* **YOUR OBJECTIVE**: Report back every line of the entries that contains "shadow", exactly as written.

* **SUPPLIED MATERIAL**:
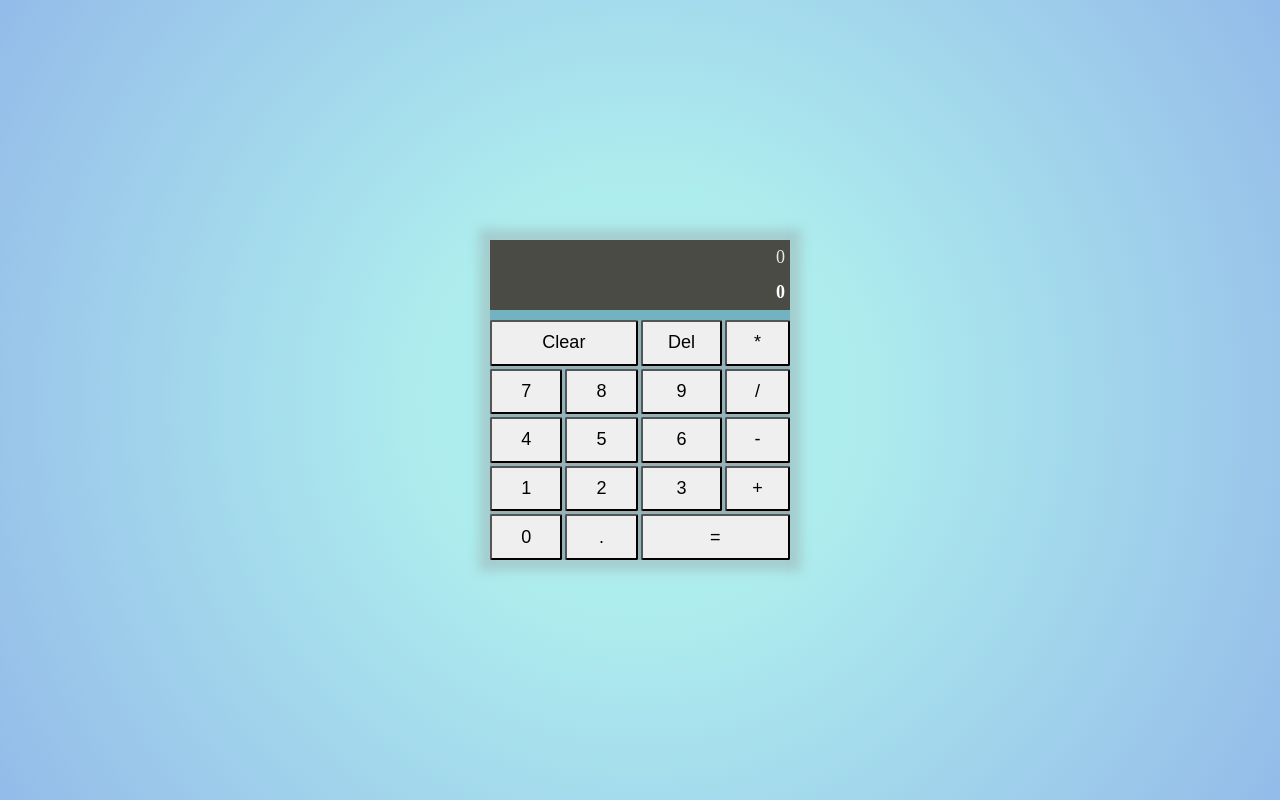
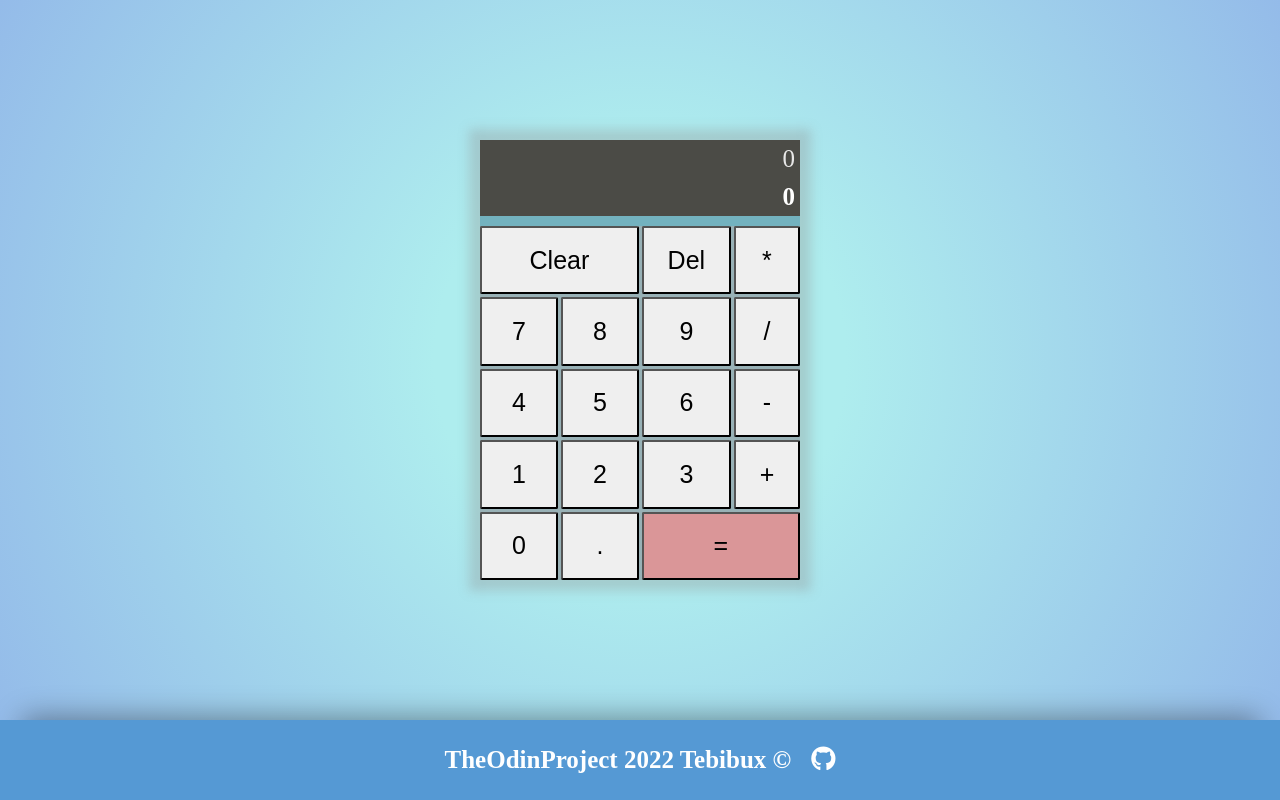
Before and after one commit to Tebibux/calculator, a plain HTML site: page index.html in a window 1280 px wide. Drawn offline with Linux system fonts and the light colour scheme.

Commit message:
UI link and footer

```diff
--- a/index.html
+++ b/index.html
@@ -6,6 +6,11 @@
 	<meta http-equiv="X-UA-Compatible" content="IE=edge">
 	<meta name="viewport" content="width=device-width, initial-scale=1.0">
 	<link rel="stylesheet" href="style.css">
+	<link rel="preconnect" href="https://fonts.googleapis.com" />
+	<link rel="preconnect" href="https://fonts.gstatic.com" crossorigin />
+	<link href="https://fonts.googleapis.com/css2?family=Roboto:wght@400;700&display=swap" rel="stylesheet" />
+	<link rel="shortcut icon" href="favicon.ico" />
+	<script src="https://kit.fontawesome.com/4c536a6bd5.js" crossorigin="anonymous" ;></script>
 	<title>TheOdinCalculator</title>
 </head>
 
@@ -37,8 +42,17 @@
 				<button class="equalSign equal_span">=</button>
 			</div>
 		</div>
+
 	</div>
+	<footer id="footer">
+		<div class="footer-text">
+			<h4>TheOdinProject 2022 Tebibux ©</h4>
+		</div>
+		<div class="footer-link"><a href="http://github.com/Tebibux/Etch-A-Sketch" target="_blank"><i
+					class="fab fa-github" aria-hidden="true"></i></a></div>
+	</footer>
 
 </body>
 <script src="/script.js"></script>
+
 </html>
--- a/script.js
+++ b/script.js
@@ -48,6 +48,7 @@ equalSign.addEventListener('click', () => {
 	if (currentBox.innerText === '' && previousBox.innerText === '') return;
 	else{
 		calculate()
+		previousBox.innerText = '';
 	}
 })
 // function to calculate the operation
--- a/style.css
+++ b/style.css
@@ -1,12 +1,12 @@
 * {
 	padding: 0;
 	margin: 0;
-	font-size: 18px;
+	font-size:25px;
 	color: white;
 }
 
 .mainContainer {
-	height: 100vh;
+	height: 90vh;
 	display: flex;
 	justify-content: center;
 	align-items: center;
@@ -16,8 +16,8 @@
 }
 
 .container {
-	height: 40vh;
-	width: 300px;
+	height: 55vh;
+	width: 320px;
 	display: flex;
 	flex-direction: column;
 	gap: 10px;
@@ -76,5 +76,48 @@ button:hover{
 }
 .equalSign{
 	width: 100%;
+	background-color: rgba(255, 136, 136, 0.644);
 	grid-column: equalSign;
 }
+
+#header,
+#footer {
+	width: 100%;
+	background-color: rgb(85, 153, 212);
+	display: flex;
+	align-items: center;
+	justify-content: center;
+}
+
+#header {
+	box-shadow: 1px 12px 29px -7px rgba(163, 102, 102, 0.548);
+	-webkit-box-shadow: 1px 12px 29px -7px rgba(163, 102, 102, 0.514);
+	-moz-box-shadow: 1px 12px 29px -7px rgba(163, 102, 102, 0.527);
+}
+
+ul {
+	width: 100%;
+	list-style: none;
+	margin-left: 20px;
+}
+
+
+ul li {
+	padding: 0 0 0 20px;
+	margin-top: 10px;
+	width: 50%;
+
+}
+#footer {
+	height: 10vh;
+	font-size: 18px;
+	color: black;
+	font-weight: bold;
+	gap: 20px;
+	box-shadow: 1px -25px 29px -22px rgba(3, 3, 3, 0.37);
+	-webkit-box-shadow: 1px -25px 29px -22px rgba(3, 3, 3, 0.37);
+	-moz-box-shadow: 1px -25px 29px -22px rgba(3, 3, 3, 0.37);
+}
+.footer-text{
+	color: black;
+}
```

* **WORKED SOLUTION**:
+	box-shadow: 1px 12px 29px -7px rgba(163, 102, 102, 0.548);
+	-webkit-box-shadow: 1px 12px 29px -7px rgba(163, 102, 102, 0.514);
+	-moz-box-shadow: 1px 12px 29px -7px rgba(163, 102, 102, 0.527);
+	box-shadow: 1px -25px 29px -22px rgba(3, 3, 3, 0.37);
+	-webkit-box-shadow: 1px -25px 29px -22px rgba(3, 3, 3, 0.37);
+	-moz-box-shadow: 1px -25px 29px -22px rgba(3, 3, 3, 0.37);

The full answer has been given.